New England Clam Chowder
Serves 6-8

4 (6.5 oz.) cans chopped clams, undrained (Bar Harbor is a brand I have found to be more tender and less gritty than others available.)
2 (8 oz.) bottles clam juice + 2½ c water (or fish stock if you have it - I happened to have some in the freezer that I used in this batch.)
6-8 slices thick, good bacon, chopped  (Hempler's, if you can get it, is exceptional bacon.)
1 tbsp butter
1 medium yellow onion, chopped
2 stalks celery, finely diced
1 tsp minced garlic, optional
3 tbsp flour
4 medium yellow potatoes, scrubbed and diced
1 bay leaf
¼ tsp dried thyme (a sprig of lemon thyme is fabulous if you have it.)
~1 tsp sea salt or to taste
¼ tsp white pepper
1 tbsp dried parsley
1 cup heavy cream
3 shots tabasco sauce
fresh gound pepper to taste

Fry bacon in stock pot over medium low heat until crisp, but not crunchy.  (I like to use kitchen scissors to snip it right into the pot.)  Remove and set aside in a bowl.  Feel free to add an extra slice or two to deal with passersby snitching pieces to snack on.  (Who me?  Blink blink...)  Keep about 1 tbsp bacon grease in the pot. 

Add the tbsp of butter and saute the onion, celery and optional garlic until softened.  (I don't often use anything but fresh anymore, but the jarred minced garlic is good in this case as it doesn't overpower the chowder.) 

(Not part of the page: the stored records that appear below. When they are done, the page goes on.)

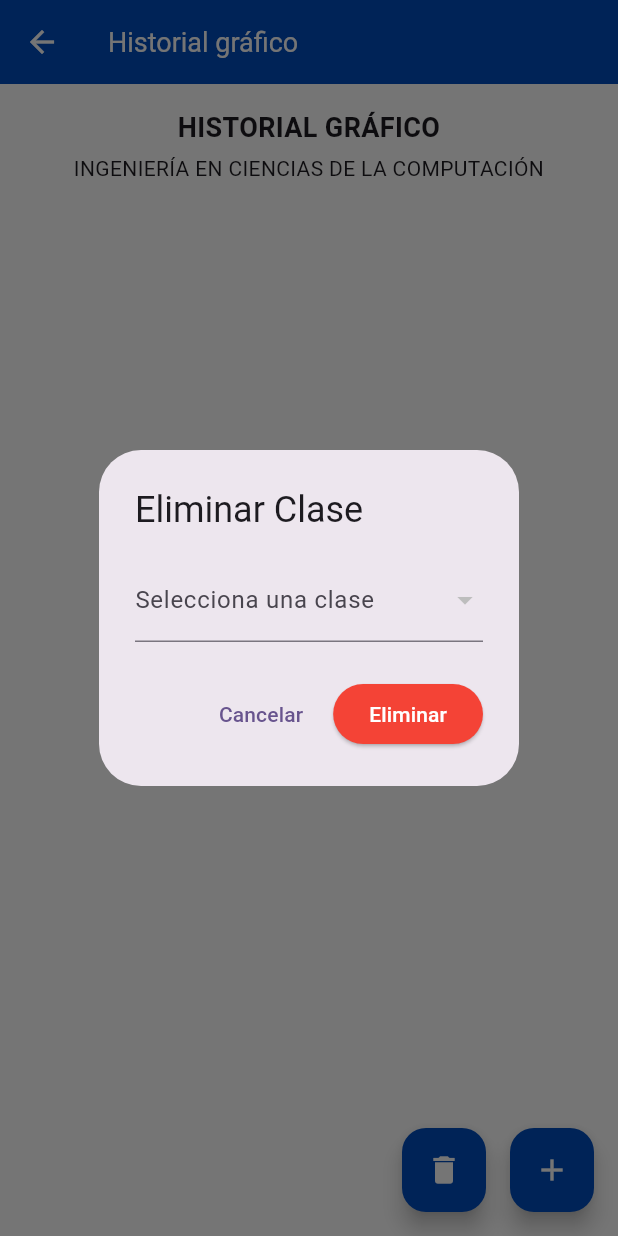
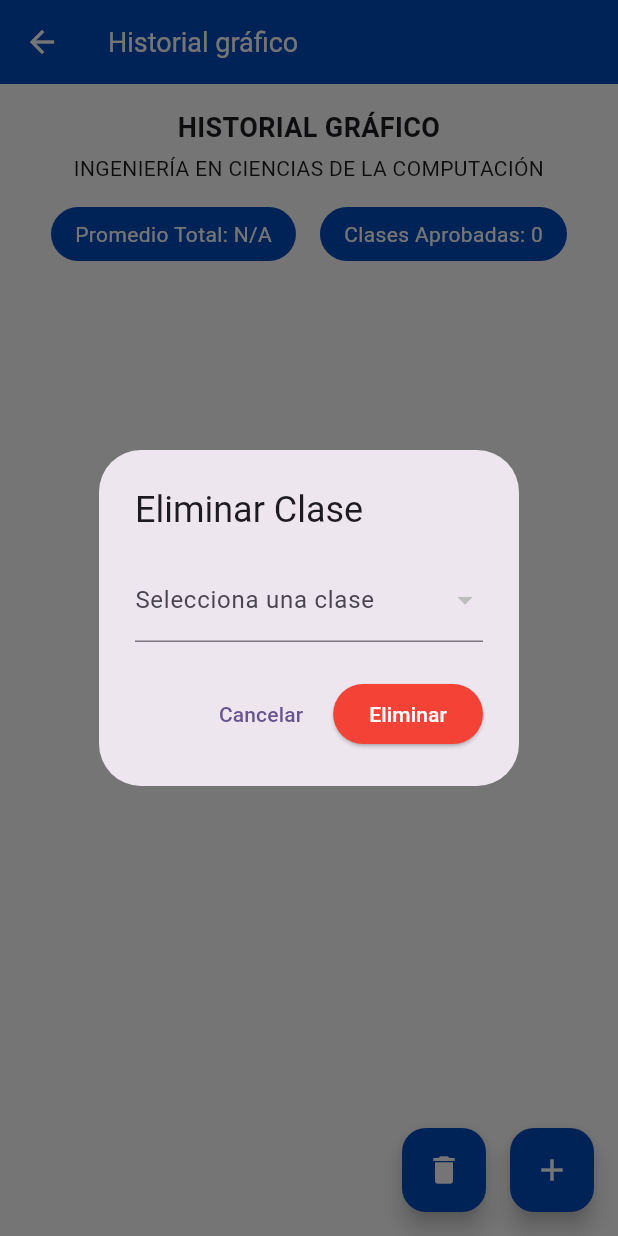
Before and after one commit to tommysvs/unicah-app, a Flutter app: the FlowchartScreen screen opened directly, after a tap on the "delete" icon, on a phone screen of 412 x 824 dp. Run offline on Flutter 3.47's test engine with Material 3 defaults, Android fonts, the phone set to English and light mode, and no system bars; our stand-ins replace cloud_firestore, firebase_core; accounts and stored records are empty.

Commit message:
Se agregan indicadores
Estos indicadores muestran el promedio total y el total de clases aprobadas

```diff
--- a/lib/screens/flowchart_screen.dart
+++ b/lib/screens/flowchart_screen.dart
@@ -217,8 +217,53 @@ class _FlowchartScreenState extends State<FlowchartScreen> {
     return relatedClasses;
   }
 
+  int _romanToInt(String roman) {
+    final romanMap = {
+      'I': 1,
+      'II': 2,
+      'III': 3,
+      'IV': 4,
+      'V': 5,
+      'VI': 6,
+      'VII': 7,
+      'VIII': 8,
+      'IX': 9,
+      'X': 10,
+    };
+
+    return romanMap[roman] ?? 0;
+  }
+
+  List<Map<String, dynamic>> _getSortedPeriods() {
+    final sortedPeriods = List<Map<String, dynamic>>.from(periods);
+    sortedPeriods.sort((a, b) {
+      final romanA = a['romanNumber'] as String;
+      final romanB = b['romanNumber'] as String;
+      return _romanToInt(romanA).compareTo(_romanToInt(romanB));
+    });
+    return sortedPeriods;
+  }
+
   @override
   Widget build(BuildContext context) {
+    final totalClasses =
+        periods.expand((period) => period['classes'] as List<dynamic>).toList();
+
+    final grades =
+        totalClasses
+            .where((classData) => classData['finalGrade'] != null)
+            .map((classData) => classData['finalGrade'] as double)
+            .toList();
+    final averageGrade =
+        grades.isNotEmpty
+            ? (grades.reduce((a, b) => a + b) / grades.length)
+            : 0;
+
+    final approvedClasses =
+        totalClasses
+            .where((classData) => classData['status'] == 'Aprobada')
+            .length;
+
     return Scaffold(
       appBar: const CustomAppBar(
         title: 'Historial gráfico',
@@ -252,11 +297,62 @@ class _FlowchartScreenState extends State<FlowchartScreen> {
                       ),
                       textAlign: TextAlign.center,
                     ),
+                    const SizedBox(height: 16),
+                    Row(
+                      mainAxisAlignment: MainAxisAlignment.center,
+                      children: [
+                        Column(
+                          children: [
+                            Container(
+                              padding: const EdgeInsets.symmetric(
+                                vertical: 8,
+                                horizontal: 16,
+                              ),
+                              decoration: BoxDecoration(
+                                color: const Color.fromARGB(255, 0, 76, 190),
+                                borderRadius: BorderRadius.circular(50),
+                              ),
+                              child: Text(
+                                grades.isNotEmpty
+                                    ? 'Promedio Total: ${averageGrade.toStringAsFixed(2)}'
+                                    : 'Promedio Total: N/A',
+                                style: const TextStyle(
+                                  fontSize: 14,
+                                  color: Colors.white,
+                                ),
+                              ),
+                            ),
+                          ],
+                        ),
+                        const SizedBox(width: 16),
+                        Column(
+                          children: [
+                            Container(
+                              padding: const EdgeInsets.symmetric(
+                                vertical: 8,
+                                horizontal: 16,
+                              ),
+                              decoration: BoxDecoration(
+                                color: const Color.fromARGB(255, 0, 76, 190),
+                                borderRadius: BorderRadius.circular(50),
+                              ),
+                              child: Text(
+                                'Clases Aprobadas: $approvedClasses',
+                                style: const TextStyle(
+                                  fontSize: 14,
+                                  color: Colors.white,
+                                ),
+                              ),
+                            ),
+                          ],
+                        ),
+                      ],
+                    ),
                   ],
                 ),
               ),
               const SizedBox(height: 16),
-              ...periods.map((period) {
+              ..._getSortedPeriods().map((period) {
                 return Column(
                   children: [
                     PeriodSection(
```
Also changed, not shown: lib/widgets/class_card.dart (+5 -4 lines).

Add the flour to the onion mixture and cook for about a minute. 

Slowly whisk in the clam juice and water or fish stock.

Add the bay leaf, thyme and potatoes and simmer over medium low heat for about 20 minutes or until potatoes are tender.  Remove bay leaf.

Add cream, clams with juice, parsley, white pepper and tabasco.  Bring to simmer and season to taste with sea salt and fresh ground pepper.

You may thicken this soup more if you like with flour, starch or instant potatoes.